## Task goal
The records below should be printed once more, exactly as they appear.

Record excerpts: Begin

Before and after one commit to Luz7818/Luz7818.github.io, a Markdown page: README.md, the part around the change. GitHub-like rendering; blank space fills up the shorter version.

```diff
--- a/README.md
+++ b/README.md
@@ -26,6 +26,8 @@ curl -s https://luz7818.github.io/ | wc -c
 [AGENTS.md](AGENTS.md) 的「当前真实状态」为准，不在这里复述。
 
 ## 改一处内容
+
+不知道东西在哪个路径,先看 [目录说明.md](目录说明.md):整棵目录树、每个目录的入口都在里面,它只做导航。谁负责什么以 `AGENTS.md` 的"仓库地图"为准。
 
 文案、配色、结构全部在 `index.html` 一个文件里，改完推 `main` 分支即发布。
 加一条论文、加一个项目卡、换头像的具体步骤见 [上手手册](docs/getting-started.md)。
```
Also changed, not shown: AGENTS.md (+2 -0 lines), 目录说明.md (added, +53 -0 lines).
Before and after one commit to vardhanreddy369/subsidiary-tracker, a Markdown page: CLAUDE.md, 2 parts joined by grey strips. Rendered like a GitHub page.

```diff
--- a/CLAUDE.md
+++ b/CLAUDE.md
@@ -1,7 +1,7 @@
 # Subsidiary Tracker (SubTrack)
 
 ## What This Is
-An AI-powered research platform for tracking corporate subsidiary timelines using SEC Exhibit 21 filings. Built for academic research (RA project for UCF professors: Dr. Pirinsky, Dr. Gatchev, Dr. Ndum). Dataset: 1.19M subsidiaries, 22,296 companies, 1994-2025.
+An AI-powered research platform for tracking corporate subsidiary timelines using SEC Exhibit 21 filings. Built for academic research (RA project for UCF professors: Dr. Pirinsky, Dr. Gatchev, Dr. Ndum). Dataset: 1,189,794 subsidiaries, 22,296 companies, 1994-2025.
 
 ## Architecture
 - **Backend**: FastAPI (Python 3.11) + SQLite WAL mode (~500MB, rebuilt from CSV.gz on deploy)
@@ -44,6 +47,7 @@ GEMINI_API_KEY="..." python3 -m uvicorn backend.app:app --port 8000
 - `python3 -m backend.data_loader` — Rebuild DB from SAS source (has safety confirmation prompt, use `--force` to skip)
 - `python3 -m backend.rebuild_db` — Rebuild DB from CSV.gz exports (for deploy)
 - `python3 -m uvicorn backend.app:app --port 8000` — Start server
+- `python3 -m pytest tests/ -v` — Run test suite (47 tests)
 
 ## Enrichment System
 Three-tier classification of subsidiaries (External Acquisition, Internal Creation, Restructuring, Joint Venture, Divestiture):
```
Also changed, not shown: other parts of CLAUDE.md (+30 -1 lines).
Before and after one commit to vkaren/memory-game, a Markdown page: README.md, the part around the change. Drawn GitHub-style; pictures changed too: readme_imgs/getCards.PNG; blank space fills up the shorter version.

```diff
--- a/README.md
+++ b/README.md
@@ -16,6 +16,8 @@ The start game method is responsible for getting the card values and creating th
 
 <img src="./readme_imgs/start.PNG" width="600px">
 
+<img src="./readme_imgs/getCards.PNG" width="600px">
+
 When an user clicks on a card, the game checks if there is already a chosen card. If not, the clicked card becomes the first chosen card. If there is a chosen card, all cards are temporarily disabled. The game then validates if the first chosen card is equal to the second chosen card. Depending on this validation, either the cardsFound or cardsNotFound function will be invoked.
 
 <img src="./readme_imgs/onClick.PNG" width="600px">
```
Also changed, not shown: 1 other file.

Record excerpts: End

## Solution to the exercise
Before and after one commit to Luz7818/Luz7818.github.io, a Markdown page: README.md, the part around the change. GitHub-like rendering; blank space fills up the shorter version.

```diff
--- a/README.md
+++ b/README.md
@@ -26,6 +26,8 @@ curl -s https://luz7818.github.io/ | wc -c
 [AGENTS.md](AGENTS.md) 的「当前真实状态」为准，不在这里复述。
 
 ## 改一处内容
+
+不知道东西在哪个路径,先看 [目录说明.md](目录说明.md):整棵目录树、每个目录的入口都在里面,它只做导航。谁负责什么以 `AGENTS.md` 的"仓库地图"为准。
 
 文案、配色、结构全部在 `index.html` 一个文件里，改完推 `main` 分支即发布。
 加一条论文、加一个项目卡、换头像的具体步骤见 [上手手册](docs/getting-started.md)。
```
Also changed, not shown: AGENTS.md (+2 -0 lines), 目录说明.md (added, +53 -0 lines).
Before and after one commit to vardhanreddy369/subsidiary-tracker, a Markdown page: CLAUDE.md, 2 parts joined by grey strips. Rendered like a GitHub page.

```diff
--- a/CLAUDE.md
+++ b/CLAUDE.md
@@ -1,7 +1,7 @@
 # Subsidiary Tracker (SubTrack)
 
 ## What This Is
-An AI-powered research platform for tracking corporate subsidiary timelines using SEC Exhibit 21 filings. Built for academic research (RA project for UCF professors: Dr. Pirinsky, Dr. Gatchev, Dr. Ndum). Dataset: 1.19M subsidiaries, 22,296 companies, 1994-2025.
+An AI-powered research platform for tracking corporate subsidiary timelines using SEC Exhibit 21 filings. Built for academic research (RA project for UCF professors: Dr. Pirinsky, Dr. Gatchev, Dr. Ndum). Dataset: 1,189,794 subsidiaries, 22,296 companies, 1994-2025.
 
 ## Architecture
 - **Backend**: FastAPI (Python 3.11) + SQLite WAL mode (~500MB, rebuilt from CSV.gz on deploy)
@@ -44,6 +47,7 @@ GEMINI_API_KEY="..." python3 -m uvicorn backend.app:app --port 8000
 - `python3 -m backend.data_loader` — Rebuild DB from SAS source (has safety confirmation prompt, use `--force` to skip)
 - `python3 -m backend.rebuild_db` — Rebuild DB from CSV.gz exports (for deploy)
 - `python3 -m uvicorn backend.app:app --port 8000` — Start server
+- `python3 -m pytest tests/ -v` — Run test suite (47 tests)
 
 ## Enrichment System
 Three-tier classification of subsidiaries (External Acquisition, Internal Creation, Restructuring, Joint Venture, Divestiture):
```
Also changed, not shown: other parts of CLAUDE.md (+30 -1 lines).
Before and after one commit to vkaren/memory-game, a Markdown page: README.md, the part around the change. Drawn GitHub-style; pictures changed too: readme_imgs/getCards.PNG; blank space fills up the shorter version.

```diff
--- a/README.md
+++ b/README.md
@@ -16,6 +16,8 @@ The start game method is responsible for getting the card values and creating th
 
 <img src="./readme_imgs/start.PNG" width="600px">
 
+<img src="./readme_imgs/getCards.PNG" width="600px">
+
 When an user clicks on a card, the game checks if there is already a chosen card. If not, the clicked card becomes the first chosen card. If there is a chosen card, all cards are temporarily disabled. The game then validates if the first chosen card is equal to the second chosen card. Depending on this validation, either the cardsFound or cardsNotFound function will be invoked.
 
 <img src="./readme_imgs/onClick.PNG" width="600px">
```
Also changed, not shown: 1 other file.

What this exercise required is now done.